The topic of tag or topic ontology has always fascinated me
This concerns things like a tagging system.
I think that tags are best implemented using DAGs, but I haven’t encountered software that actually does this. WordPress, which has both categories and tags, uses a tree structure for its categories and simply has flat tags (see here for why we want something else). Other implementations are similar; Hakyll tags are flat, for instance.
My goal essentially is to implement “human-friendly” tagging. Features of “human-friendly” tagging should have:
- An alias system
- I want to use “University of Washington” as a full tag name, but I should be able to just type “UW” or “uw” if I want, for example.
- Parent/child relationships
- If I tag something with “Python” the tagging system should know that this page is related to Python, so it’s about programming as well, and tag it accordingly with “programming”, for example.
The important consideration with tag implication is the following: if I tag a post with tag \(A\), would I, in every case, have tagged it also with \(B\)? If so, then \(A\to B\), so \(B\) should be a parent of \(A\). Note that this idea of implication is distinct from a category system. In a category system, we might have “mathematician” be a parent of “Halmos”, for instance. But it doesn’t follow that if a post is tagged “Halmos” it should also be tagged “mathematician”; a post explaining an exercise from one of Halmos’s books should be tagged “Halmos” but should not be tagged “mathematician”—it has nothing to do with mathematicians!
In other words, the crucial consideration is: Can we produce a post that is tagged \(A\) that should not be tagged \(B\)? If “yes”, then \(A \not\to B\).
Another wording: if someone were to look at the tags page for \(B\), would they be pleased to find every single page from \(A\) included?
Quora uses DAGs for their topic ontology; see Adam D’Angelo’s answer to Are Quora topic hierarchies a directed acyclic graph?:
Yes. The topic parent/child relationships form a DAG. This means that there will never be a situation where A is a parent of B, and B is also a parent of A (or longer loops). In addition, topics can have multiple parent topics and multiple child topics.
I don’t really agree with Quora’s ontology system though, or at least I don’t think it’s suited to this blog
For instance look at the organization page on David Hume. The topic has parents:
Moreover it says “A parent topic is a more general topic that fully includes everything in this topic. For example, Food would be a parent topic of French Food.” But is What is the significance of Hume’s inductive reasoning? a question that should be in the topic (to take the closest topic) “Philosophers”? I think not.

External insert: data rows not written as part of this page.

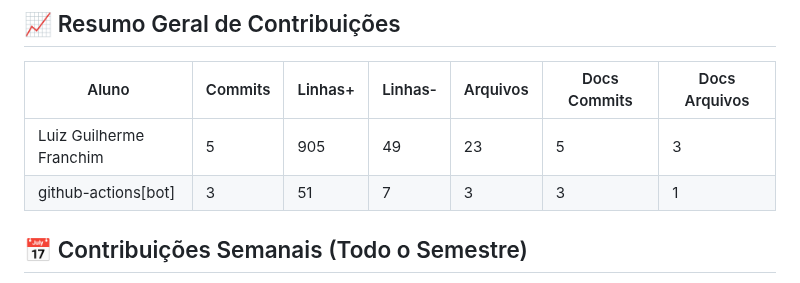
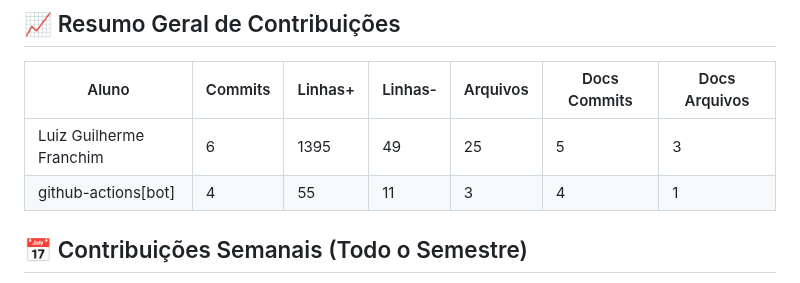
Before and after one commit to ICEI-PUC-Minas-PMV-ADS/pmv-ads-2026-2-e5-empext-t6-TexOS, a Markdown page: documentos/CONTRIBUTION_REPORT.md, the part around one of its changes. Rendered like a GitHub page.

```diff
--- a/documentos/CONTRIBUTION_REPORT.md
+++ b/documentos/CONTRIBUTION_REPORT.md
@@ -8,8 +8,8 @@
 
 | Aluno                   |   Commits |   Linhas+ |   Linhas- |   Arquivos |   Docs Commits |   Docs Arquivos |
 |-------------------------|-----------|-----------|-----------|------------|----------------|-----------------|
-| Luiz Guilherme Franchim |         5 |       905 |        49 |         23 |              5 |               3 |
-| github-actions[bot]     |         3 |        51 |         7 |          3 |              3 |               1 |
+| Luiz Guilherme Franchim |         6 |      1395 |        49 |         25 |              5 |               3 |
+| github-actions[bot]     |         4 |        55 |        11 |          3 |              4 |               1 |
 
 
 ## 📅 Contribuições Semanais (Todo o Semestre)
```
Also changed, not shown: other parts of documentos/CONTRIBUTION_REPORT.md (+2 -2 lines), documentos/img/contribution-total.png, documentos/img/contribution-weekly.png.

see also Trees, TreeViews, and UI, Google’s War on Hierarchy, and the Death of Hierarchical Folders
with my tag ontology: for the end-user, it’s as simple as Gmail’s tagging system; there is no hierarchy. Really, it’s just a shorthand for manually tagging something with multiple tags; the system just understands what other tags you would have applied.
also tagging should be better than mere search. if one could generate the same list of pages merely by searching for a keyword, why take the time to tag everything? e.g. tagging all articles that mention GiveWell with “GiveWell” isn’t very helpful, since I can just search for “GiveWell”.
There is also the problem of trust, which appears in both search and in tagging. Basically, if a user can’t trust that the information they want can be found using a particular method of content discovery, then they will stop using that (e.g. if a site-native search tool can’t find any information, then users will start using Google with “site:”; if the site maintainer is lazy and doesn’t tag pages systematically, then users will start to distrust it, preferring search instead).